Title: Engelstrompeten & Teufelsposaunen
Genre: Electro Pop
Release Date: 20th November 2020
Germany’s WELLE:ERDBALL inhabit a fairly unique environment. Existing in a universe all of their own making, albums and songs are “broadcasts”, everything is released as “a wave”, visually, things are borrowed from the 1920s, the 1950s, there’s a sense of nostalgia for a jumbled up time that never really existed, when people huddled around their radio sets but then went off to play on early, basic computers. And there’s the key to their sound - largely composed on primitive Commodore 64 computers, the sounds are instantly recognisable and again tap in to some vague nostalgia we have for this era, when technology seemed so exciting and other-worldly. That the concept has been running for so long (since the early 90s) illustrates the fondness for this collective reminiscing, so the question really is, why change it now? Why take a 40-piece orchestra to play some of your best songs, expanding the plinky-plonk charm of your primitive computer created soundscapes into something so much more expansive and entirely different. Could it work? Does it work?
Surprisingly it does. Elasto-plasting an orchestra onto an album has been done countlessly over the decades by everyone from DEEP PURPLE and METALLICA to VNV NATION. The results vary wildly, can be career-saving and intriguing, excruciating, or simply good at exposing the gulf between the two musical worlds on offer.
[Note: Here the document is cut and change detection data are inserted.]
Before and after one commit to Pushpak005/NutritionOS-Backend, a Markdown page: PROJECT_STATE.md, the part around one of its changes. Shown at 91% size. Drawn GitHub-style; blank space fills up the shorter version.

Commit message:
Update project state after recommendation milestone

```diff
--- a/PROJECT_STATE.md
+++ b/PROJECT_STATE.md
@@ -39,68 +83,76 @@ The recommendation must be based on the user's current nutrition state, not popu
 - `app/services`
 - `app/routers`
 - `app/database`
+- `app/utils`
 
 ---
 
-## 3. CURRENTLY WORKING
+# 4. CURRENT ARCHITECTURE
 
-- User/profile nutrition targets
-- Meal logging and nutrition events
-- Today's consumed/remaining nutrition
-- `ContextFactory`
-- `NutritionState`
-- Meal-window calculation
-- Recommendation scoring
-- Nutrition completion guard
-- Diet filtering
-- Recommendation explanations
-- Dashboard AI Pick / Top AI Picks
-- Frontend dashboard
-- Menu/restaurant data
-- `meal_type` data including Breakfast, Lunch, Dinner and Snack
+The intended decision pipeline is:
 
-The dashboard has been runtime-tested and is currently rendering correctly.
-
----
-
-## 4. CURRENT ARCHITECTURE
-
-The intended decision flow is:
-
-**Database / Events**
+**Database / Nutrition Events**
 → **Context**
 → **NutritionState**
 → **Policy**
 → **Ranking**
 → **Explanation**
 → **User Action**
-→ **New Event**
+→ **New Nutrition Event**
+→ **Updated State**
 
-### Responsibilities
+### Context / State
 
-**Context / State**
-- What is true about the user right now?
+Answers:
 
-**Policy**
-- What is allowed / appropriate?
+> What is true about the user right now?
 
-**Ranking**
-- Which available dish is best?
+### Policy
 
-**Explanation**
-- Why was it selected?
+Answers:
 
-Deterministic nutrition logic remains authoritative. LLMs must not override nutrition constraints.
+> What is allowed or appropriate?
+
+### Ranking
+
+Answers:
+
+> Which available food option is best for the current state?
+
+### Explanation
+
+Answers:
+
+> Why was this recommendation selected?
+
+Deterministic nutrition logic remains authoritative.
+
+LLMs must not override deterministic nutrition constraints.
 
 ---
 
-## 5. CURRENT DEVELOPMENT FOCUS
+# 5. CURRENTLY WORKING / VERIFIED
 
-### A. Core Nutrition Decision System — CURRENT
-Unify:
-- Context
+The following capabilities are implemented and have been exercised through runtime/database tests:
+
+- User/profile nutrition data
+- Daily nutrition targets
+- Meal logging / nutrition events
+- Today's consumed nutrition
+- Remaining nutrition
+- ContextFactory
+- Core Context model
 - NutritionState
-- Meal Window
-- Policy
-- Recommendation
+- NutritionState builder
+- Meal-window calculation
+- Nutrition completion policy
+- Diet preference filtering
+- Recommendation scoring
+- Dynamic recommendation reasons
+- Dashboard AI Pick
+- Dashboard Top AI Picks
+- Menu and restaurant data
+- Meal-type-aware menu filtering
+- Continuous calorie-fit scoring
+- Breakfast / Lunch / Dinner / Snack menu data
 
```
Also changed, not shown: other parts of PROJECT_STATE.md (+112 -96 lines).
On ‘Engelstrompeten & Teufelsposaunen’ (that’s ‘Angel’s Trumpets & Devil’s Trumpets’ to the non-German speakers out there) the use of classical arrangements and instruments somehow seems to enhance the early eighties feel and computer-generated origins of the songs on offer, and instead of swamping them, coaxes a certain amount of warmth and drama from them will still retaining that essential electronic coldness.
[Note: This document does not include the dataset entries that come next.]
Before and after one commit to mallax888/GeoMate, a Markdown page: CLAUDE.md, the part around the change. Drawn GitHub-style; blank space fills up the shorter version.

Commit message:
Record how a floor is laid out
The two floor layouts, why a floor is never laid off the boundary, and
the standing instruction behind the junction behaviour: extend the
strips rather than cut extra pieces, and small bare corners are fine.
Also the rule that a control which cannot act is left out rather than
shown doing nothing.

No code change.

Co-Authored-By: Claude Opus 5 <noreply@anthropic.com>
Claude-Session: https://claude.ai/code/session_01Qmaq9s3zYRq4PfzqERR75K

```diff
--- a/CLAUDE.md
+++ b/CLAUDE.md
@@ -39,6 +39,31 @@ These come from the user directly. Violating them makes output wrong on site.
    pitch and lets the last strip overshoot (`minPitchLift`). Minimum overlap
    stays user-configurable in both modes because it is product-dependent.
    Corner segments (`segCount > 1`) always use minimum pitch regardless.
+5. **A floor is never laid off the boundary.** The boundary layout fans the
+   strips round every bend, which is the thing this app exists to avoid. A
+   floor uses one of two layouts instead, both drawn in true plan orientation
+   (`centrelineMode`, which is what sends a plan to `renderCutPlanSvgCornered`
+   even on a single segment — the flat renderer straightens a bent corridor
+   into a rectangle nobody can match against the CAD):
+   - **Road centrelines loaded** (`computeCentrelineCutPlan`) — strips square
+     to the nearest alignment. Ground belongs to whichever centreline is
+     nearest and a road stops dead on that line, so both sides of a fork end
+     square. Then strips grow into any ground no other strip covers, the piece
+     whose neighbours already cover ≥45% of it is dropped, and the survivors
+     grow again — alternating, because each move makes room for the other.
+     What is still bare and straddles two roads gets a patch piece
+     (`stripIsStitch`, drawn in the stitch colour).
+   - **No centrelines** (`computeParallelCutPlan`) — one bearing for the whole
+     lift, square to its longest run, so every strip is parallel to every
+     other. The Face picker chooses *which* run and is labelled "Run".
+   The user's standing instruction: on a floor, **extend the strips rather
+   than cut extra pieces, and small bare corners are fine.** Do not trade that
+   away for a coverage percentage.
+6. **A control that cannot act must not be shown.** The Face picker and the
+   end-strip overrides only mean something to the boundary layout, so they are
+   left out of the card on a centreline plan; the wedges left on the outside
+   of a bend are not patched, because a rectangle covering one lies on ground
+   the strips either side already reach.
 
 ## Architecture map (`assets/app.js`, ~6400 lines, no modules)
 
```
There’s a sense of grandiosity and anticipation from the off, and if you can forgive the vocals, which occasionally stray in their generosity towards tunefulness, much to be gained from the pseudo-military pomp of ‘VW-Käfer’ or when the female voices kick-in during ‘Mumien Im Autokino’. On the whole, the less is more approach of the orchestra works well, seeking not to drown the songs but work with them, supporting rather than leading - the subdued ‘Nur In Meinem Traum’ for example, or on the frantic desperation of ‘Starfighter F-104K’. There’s plenty of energy in the relentless urgency of ‘Ich Bin Nicht Von Dieser Welt’ or ‘Arbeit Adelt’ and the whole experiment and concept signs off with the fitting ‘Die Computer Verlassen Diese Welt’ “Over and out” says a robotic voice to send us all off on our merry way, and there’s a feeling WELLE:ERDBALL will be milking this orchestral show for quite some time to come. And why not. If it works, it works.
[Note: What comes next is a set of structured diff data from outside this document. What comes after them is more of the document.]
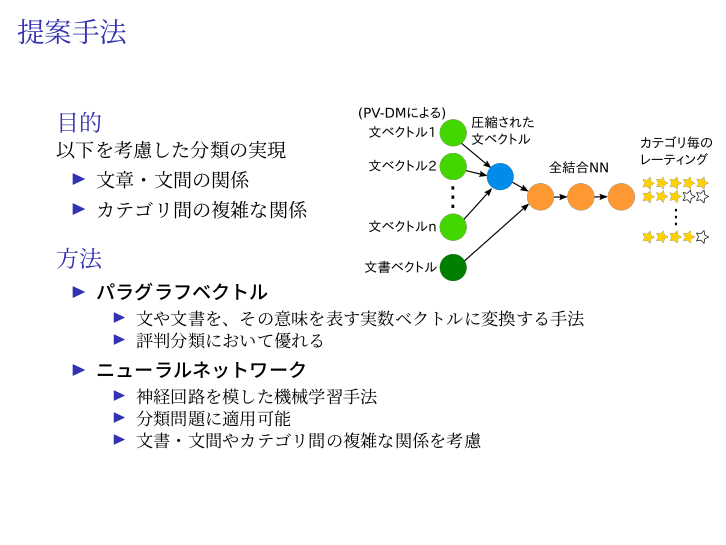
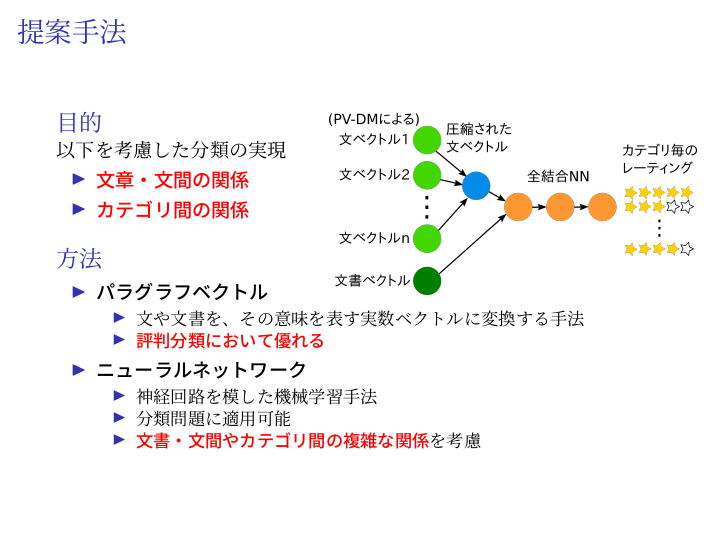
Before and after one commit to ytoyama/bachelor_thesis, LaTeX slides (presentation/presentation.tex): page 3 of 4. Compiled offline with LuaLaTeX; a LaTeX package or settings file that is missing is left out.

Commit message:
Update presentation

```diff
--- a/presentation/presentation.tex
+++ b/presentation/presentation.tex
@@ -50,11 +50,11 @@
   \begin{block}{目的}
     以下を考慮した分類の実現
     \begin{itemize}
-      \item 文章・文間の関係
-      \item カテゴリ間の複雑な関係
+      \item \fire{文章・文間の関係}
+      \item \fire{カテゴリ間の関係}
     \end{itemize}
   \end{block}
-  \begin{textblock}{0.575}(0.475,0.1375)
+  \begin{textblock}{0.6}(0.425,0.15)
     \fboxsep=2mm % HACK
     \fcolorbox{white}{white}{\includegraphics[width=\linewidth]{fig/model.png}}
   \end{textblock}
@@ -63,13 +63,13 @@
       \item \itemtitle{パラグラフベクトル}
         \begin{itemize}
           \item 文や文書を、その意味を表す実数ベクトルに変換する手法
-          \item 評判分類において優れる
+          \item \fire{評判分類において優れる}
         \end{itemize}
       \item \itemtitle{ニューラルネットワーク}
         \begin{itemize}
           \item 神経回路を模した機械学習手法
           \item 分類問題に適用可能
-          \item 文書・文間やカテゴリ間の複雑な関係を考慮
+          \item \fire{文書・文間やカテゴリ間の複雑な関係}を考慮
         \end{itemize}
     \end{itemize}
   \end{block}
```
Also changed, not shown: presentation/presentation.pdf.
They may not be the first to add classical instruments to enhance an idea, concept, or career, but they’ve certainly used the opportunity wisely and created a new addition to their strange universe, where radios and computers walk chip in hand together with pop and classical, synth and orchestra. Definite not ‘Game Over’.
03. Mumien Im Autokino
04. Deine Augen
05. Nur In Meinem Traum
06. Gib Mir Mein Gefühl Zurück
07. Starfighter F-104K
08. 1000 Engel
09. Ich Bin Nicht Von Dieser Welt
10. Das Muss Liebe Sein
11. Arbeit Adelt
12. Die Computer Verlassen Diese Welt
Hannes “Honey” Malecki - Lyrics, Vocals
Miss Moonlight - Percussion, Vocals
M.A. Peel - Percussion, Vocals
cOzmo - Music, Programming
https://www.welle-erdball.info / https://www.facebook.com/WelleErdball
Total: 8 / 10